Worried Parent said...

Why was this not brought up during redistricting? I thought since the nature of the school (CF) itself was changing substantively through redistricting, it would no longer be a "corrective action" school and parents could no longer opt their kids out. I think Abbie and others are right; this could cause a huge enrollment problem. Especially if you have parents with rising fifth and sixth graders from WW or FR. You are probably not that thrilled with having your child switch to CF for just one or two years of elementary (just because what child likes to switch that close to the end?) and so likely to opt to have your child stay at their original school. My bet is that we are going to see serious overenrollment in the fifth and sixth grades next year at WW and FR. Catherine, what is the SC thinking on this? When do parents have to notify the district that they are opting out under the corrective action allowance?

Anonymous said...

If I recall correctly, the notice we have recieved in the past couple of years said we could only send our CF kids to another school if there was room there. I think our choice this year due to space was MM.

Catherine A. Sanderson said...

My responses:

Anonymous 9:22 - Amherst has given a huge amount of leeway to teachers to teach whatever they wanted ... in some cases, with great and experienced teachers, that worked out well. In other cases, it did not. I agere that we very much need a unified curriculum (horizontally and vertically) and I believe that our current superintendent recognizes this as an issue and is working on it.

Caren (at 9:22) - I agree that it is disappointing that the Amherst schools for years have used a curriculum in math that has not been shown to be effective. Although that study was done on the first version of Investigations (and we are now using the second version), I have yet to see any research that reveals the second version is effective ... and the choice to adopt the second version was made without any review of alternative curricula (this choice was made in 2007).

Tom G - I believe there is a broad summary of the curriculum frameworks for the Amherst schools on the website. The issue is that not all teachers are teaching those frameworks (and it is very hard to find out how much people are doing similar versus different things in each building/classroom). Again, I think the superintendent is working hard on this, as are the elementary school principals (remember, three of the four principals are in only their 2nd year).

Abbie - good question! Two things here. First, WW actually didn't make AYP last year ... nor did Fort River. So, kids can't transfer to either of those schools (only MM) since those schools weren't sufficiently better. Second, even when families can opt out, it is a limited number of spaces, so this shouldn't be a giant issue (e.g., there are building capacities). Obviously the hope is that all schools will perform better (and for all kids) and hence this issue won't continue as it has this year.
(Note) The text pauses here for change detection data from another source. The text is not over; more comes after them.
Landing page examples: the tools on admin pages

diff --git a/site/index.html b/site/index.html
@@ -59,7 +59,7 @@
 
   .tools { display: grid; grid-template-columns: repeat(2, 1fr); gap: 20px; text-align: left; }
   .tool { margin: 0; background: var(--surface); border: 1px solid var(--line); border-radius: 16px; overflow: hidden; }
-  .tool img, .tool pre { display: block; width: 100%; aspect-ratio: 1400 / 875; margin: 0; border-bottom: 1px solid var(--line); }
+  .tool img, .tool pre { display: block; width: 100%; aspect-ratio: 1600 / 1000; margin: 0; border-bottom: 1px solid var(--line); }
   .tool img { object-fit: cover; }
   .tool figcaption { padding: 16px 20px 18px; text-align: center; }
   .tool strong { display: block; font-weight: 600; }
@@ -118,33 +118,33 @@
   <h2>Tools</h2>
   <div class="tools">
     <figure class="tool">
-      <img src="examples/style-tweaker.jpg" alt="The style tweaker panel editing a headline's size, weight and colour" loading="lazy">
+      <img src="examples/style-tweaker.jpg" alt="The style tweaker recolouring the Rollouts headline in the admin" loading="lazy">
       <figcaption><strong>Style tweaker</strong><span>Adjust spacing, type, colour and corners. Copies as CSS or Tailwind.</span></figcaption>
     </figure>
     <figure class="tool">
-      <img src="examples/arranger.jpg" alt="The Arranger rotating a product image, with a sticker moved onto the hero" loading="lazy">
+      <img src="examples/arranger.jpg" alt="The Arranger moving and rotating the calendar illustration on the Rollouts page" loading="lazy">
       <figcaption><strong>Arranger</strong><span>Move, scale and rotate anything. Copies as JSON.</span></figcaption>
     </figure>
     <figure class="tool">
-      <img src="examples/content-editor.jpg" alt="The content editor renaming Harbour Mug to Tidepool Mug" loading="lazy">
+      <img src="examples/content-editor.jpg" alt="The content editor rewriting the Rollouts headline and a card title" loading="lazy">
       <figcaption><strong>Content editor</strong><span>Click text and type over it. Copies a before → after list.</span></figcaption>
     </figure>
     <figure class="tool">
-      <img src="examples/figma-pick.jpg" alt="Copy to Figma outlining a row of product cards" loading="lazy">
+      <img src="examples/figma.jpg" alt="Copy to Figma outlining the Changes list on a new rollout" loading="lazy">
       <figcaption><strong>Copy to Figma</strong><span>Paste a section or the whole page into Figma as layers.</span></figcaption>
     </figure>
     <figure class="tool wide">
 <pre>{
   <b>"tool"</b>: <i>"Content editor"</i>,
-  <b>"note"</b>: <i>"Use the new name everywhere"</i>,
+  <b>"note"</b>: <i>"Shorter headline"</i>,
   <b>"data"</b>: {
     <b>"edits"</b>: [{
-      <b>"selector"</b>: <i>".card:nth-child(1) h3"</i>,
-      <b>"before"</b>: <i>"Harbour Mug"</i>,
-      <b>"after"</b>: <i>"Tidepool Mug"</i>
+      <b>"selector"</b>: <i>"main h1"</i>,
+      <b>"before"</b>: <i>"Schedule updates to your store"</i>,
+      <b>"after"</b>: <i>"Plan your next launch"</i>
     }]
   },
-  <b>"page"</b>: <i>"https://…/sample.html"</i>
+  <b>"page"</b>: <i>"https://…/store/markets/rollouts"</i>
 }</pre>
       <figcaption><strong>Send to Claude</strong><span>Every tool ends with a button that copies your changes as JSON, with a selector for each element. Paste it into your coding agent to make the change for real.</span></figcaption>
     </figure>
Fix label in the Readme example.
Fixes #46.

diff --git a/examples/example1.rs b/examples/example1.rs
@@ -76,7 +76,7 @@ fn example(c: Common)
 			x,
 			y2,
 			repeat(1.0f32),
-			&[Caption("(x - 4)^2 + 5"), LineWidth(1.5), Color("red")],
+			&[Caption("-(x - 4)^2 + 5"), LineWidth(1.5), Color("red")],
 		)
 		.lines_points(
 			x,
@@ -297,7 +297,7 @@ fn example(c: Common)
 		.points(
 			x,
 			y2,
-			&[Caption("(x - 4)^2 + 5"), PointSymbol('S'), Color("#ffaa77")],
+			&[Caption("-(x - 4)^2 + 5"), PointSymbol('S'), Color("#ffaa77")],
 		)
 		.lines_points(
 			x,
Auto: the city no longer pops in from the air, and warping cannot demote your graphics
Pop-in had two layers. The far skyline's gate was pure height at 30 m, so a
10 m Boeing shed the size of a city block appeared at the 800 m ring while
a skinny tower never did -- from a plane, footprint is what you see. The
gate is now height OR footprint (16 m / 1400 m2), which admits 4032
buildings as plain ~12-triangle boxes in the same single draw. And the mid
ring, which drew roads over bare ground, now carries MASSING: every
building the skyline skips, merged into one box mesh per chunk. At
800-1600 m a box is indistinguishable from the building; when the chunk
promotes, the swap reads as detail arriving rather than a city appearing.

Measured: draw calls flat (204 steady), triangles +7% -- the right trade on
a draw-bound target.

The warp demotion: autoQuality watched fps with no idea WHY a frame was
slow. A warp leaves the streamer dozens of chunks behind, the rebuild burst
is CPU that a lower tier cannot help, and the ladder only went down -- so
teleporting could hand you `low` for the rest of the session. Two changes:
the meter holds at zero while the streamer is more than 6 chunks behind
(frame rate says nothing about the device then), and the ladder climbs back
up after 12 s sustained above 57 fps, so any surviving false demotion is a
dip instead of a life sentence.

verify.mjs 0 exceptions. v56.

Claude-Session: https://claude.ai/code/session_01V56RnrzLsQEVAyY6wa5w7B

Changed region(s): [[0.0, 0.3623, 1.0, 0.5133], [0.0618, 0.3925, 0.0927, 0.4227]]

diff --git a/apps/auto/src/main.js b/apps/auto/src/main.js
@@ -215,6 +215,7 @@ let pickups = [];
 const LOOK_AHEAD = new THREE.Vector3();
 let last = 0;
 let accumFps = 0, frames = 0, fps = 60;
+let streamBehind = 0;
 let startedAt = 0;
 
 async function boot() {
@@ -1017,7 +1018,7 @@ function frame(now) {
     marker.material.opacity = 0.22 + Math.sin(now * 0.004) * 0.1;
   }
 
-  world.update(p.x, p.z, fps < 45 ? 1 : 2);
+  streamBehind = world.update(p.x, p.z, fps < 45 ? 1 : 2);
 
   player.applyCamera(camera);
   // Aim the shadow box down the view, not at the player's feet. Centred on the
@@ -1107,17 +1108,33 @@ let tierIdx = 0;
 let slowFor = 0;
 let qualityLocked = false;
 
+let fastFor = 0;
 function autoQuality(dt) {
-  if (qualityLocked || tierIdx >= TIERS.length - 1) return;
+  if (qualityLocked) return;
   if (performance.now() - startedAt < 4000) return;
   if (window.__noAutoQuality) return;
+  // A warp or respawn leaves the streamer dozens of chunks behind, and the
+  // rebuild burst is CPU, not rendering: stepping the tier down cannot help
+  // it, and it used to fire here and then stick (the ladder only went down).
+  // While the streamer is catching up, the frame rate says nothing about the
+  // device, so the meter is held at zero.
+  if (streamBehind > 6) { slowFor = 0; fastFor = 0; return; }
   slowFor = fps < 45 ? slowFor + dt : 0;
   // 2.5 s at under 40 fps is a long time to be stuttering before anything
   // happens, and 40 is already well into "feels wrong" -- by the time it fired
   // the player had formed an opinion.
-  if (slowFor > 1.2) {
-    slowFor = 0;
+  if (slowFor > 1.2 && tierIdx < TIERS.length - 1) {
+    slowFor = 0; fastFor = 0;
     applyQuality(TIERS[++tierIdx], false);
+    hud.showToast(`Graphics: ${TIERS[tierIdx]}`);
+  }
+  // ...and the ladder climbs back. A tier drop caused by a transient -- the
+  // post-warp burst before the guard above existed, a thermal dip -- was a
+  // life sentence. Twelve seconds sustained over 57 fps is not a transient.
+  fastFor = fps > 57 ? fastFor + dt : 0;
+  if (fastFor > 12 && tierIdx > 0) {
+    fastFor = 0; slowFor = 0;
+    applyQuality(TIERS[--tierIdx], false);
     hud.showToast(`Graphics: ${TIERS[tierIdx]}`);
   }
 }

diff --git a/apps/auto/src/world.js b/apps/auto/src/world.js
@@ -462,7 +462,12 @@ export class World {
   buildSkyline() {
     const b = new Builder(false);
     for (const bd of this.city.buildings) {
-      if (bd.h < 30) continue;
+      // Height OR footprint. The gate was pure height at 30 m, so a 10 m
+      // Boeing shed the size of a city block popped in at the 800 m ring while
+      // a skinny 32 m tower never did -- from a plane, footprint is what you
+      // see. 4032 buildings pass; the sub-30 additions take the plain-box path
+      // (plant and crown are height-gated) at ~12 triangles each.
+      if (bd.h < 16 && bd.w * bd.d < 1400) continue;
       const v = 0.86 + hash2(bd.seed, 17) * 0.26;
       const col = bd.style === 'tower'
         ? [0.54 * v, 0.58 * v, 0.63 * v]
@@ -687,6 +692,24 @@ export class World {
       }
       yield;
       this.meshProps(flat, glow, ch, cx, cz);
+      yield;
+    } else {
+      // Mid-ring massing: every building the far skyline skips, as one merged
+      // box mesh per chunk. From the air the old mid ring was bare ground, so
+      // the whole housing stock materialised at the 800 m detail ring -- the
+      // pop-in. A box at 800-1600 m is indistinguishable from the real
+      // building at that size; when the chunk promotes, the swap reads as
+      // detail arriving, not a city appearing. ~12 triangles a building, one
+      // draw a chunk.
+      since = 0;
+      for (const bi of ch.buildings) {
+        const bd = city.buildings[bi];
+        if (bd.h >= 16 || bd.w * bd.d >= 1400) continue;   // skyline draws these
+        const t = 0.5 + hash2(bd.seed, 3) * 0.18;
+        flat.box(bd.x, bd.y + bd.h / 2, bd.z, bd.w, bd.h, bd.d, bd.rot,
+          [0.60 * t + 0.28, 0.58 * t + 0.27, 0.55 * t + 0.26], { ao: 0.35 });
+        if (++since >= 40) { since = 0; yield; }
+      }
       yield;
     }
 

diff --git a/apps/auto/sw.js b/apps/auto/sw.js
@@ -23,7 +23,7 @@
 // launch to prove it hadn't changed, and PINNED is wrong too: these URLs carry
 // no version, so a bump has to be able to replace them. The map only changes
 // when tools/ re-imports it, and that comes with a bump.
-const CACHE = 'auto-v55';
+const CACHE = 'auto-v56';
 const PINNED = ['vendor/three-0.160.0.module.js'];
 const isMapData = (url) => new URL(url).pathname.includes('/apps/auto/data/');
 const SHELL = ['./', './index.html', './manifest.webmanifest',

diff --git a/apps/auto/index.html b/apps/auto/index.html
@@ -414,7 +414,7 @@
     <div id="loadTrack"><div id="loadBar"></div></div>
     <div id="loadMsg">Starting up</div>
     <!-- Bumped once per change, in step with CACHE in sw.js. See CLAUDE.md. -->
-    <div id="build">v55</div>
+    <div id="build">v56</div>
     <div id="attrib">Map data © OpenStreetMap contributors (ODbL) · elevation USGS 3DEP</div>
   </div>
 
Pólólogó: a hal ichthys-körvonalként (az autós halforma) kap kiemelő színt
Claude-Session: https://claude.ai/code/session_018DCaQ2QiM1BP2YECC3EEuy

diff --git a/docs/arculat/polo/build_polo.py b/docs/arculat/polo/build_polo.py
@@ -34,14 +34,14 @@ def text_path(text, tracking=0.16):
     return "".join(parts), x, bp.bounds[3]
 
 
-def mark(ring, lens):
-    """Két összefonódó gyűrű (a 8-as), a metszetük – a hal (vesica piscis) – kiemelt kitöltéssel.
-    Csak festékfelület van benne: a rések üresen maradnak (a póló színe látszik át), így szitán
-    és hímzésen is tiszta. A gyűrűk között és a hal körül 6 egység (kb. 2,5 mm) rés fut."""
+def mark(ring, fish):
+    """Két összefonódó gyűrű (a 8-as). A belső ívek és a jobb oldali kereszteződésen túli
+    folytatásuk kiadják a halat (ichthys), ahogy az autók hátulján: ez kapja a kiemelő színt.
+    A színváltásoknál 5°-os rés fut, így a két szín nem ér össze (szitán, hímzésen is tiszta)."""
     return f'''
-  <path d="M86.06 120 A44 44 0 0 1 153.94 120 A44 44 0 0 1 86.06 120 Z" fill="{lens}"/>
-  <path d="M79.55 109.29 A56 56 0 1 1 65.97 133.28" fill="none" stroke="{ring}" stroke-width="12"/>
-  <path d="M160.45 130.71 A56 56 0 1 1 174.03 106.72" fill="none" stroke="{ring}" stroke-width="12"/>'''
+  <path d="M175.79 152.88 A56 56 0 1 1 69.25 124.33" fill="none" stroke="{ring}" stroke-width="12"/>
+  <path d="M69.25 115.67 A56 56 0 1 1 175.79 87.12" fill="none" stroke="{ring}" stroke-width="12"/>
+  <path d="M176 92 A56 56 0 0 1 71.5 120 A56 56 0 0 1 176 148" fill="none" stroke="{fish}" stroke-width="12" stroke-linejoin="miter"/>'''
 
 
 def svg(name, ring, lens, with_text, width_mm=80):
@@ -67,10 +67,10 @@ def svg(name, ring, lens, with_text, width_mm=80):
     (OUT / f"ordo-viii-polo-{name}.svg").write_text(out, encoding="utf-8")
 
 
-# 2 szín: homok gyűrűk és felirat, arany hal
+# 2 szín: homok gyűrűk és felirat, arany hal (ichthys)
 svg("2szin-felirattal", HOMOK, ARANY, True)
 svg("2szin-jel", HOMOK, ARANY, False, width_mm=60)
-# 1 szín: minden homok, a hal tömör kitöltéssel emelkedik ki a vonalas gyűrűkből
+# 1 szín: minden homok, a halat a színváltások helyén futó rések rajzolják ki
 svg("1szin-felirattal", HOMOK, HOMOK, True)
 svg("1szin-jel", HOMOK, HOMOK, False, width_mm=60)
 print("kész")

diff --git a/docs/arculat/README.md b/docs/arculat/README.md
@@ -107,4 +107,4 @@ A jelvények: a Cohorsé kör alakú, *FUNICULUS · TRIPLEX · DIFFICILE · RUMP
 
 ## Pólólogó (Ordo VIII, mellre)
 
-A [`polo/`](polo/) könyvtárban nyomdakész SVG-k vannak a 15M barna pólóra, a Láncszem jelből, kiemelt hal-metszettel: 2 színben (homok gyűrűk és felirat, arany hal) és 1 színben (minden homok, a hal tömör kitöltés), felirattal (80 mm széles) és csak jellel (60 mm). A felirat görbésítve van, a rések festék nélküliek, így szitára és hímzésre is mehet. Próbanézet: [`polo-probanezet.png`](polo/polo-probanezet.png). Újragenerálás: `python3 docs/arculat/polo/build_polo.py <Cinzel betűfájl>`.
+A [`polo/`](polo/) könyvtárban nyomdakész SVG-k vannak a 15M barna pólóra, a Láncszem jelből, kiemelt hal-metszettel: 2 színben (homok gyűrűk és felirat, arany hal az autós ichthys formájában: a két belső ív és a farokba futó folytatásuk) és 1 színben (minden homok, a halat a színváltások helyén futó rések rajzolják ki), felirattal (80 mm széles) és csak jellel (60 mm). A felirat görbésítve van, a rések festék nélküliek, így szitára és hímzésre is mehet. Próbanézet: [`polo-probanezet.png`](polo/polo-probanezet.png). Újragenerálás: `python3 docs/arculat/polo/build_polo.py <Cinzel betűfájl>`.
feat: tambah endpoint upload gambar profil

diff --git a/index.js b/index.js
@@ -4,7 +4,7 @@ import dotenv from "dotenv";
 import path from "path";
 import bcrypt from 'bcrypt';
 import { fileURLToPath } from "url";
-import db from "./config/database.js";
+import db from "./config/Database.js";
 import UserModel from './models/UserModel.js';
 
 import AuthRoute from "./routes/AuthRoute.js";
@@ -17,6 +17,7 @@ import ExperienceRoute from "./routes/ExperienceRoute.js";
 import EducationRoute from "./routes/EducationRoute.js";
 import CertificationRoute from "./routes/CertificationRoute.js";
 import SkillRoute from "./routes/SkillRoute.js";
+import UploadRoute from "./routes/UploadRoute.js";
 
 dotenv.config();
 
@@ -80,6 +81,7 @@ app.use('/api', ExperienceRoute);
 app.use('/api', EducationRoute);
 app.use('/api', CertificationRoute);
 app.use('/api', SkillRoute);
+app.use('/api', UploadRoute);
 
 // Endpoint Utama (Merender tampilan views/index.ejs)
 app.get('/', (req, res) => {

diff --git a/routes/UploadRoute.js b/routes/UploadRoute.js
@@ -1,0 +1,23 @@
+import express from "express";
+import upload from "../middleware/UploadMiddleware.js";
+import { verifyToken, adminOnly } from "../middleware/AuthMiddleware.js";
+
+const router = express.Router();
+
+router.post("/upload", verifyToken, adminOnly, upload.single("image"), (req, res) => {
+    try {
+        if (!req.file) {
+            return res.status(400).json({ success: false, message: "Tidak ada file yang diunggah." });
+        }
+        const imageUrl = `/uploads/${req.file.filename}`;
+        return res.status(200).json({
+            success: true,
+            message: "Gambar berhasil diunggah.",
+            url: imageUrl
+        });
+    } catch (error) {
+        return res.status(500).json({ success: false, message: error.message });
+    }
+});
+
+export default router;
Anonymous 2:18 - I was on the Math Curriculum Council for several years, and I can tell you that members of this committee were not consulted at all before the decision was made to adopt the 2nd version of Investigations. My strong understanding is that NO committee conducted any review of any math curricula prior to adopting the new verison of Investigations. On the positive side, a committee (of teachers) did review different middle school math curricula, and chose a rigorous and empirically-tested curricula (Impact), which is now adopted in 6th to 8th grade (that occurred in 2008). I hope such a review can now occur at the elementary school level (this is in fact one of the district's goals for the superintendent).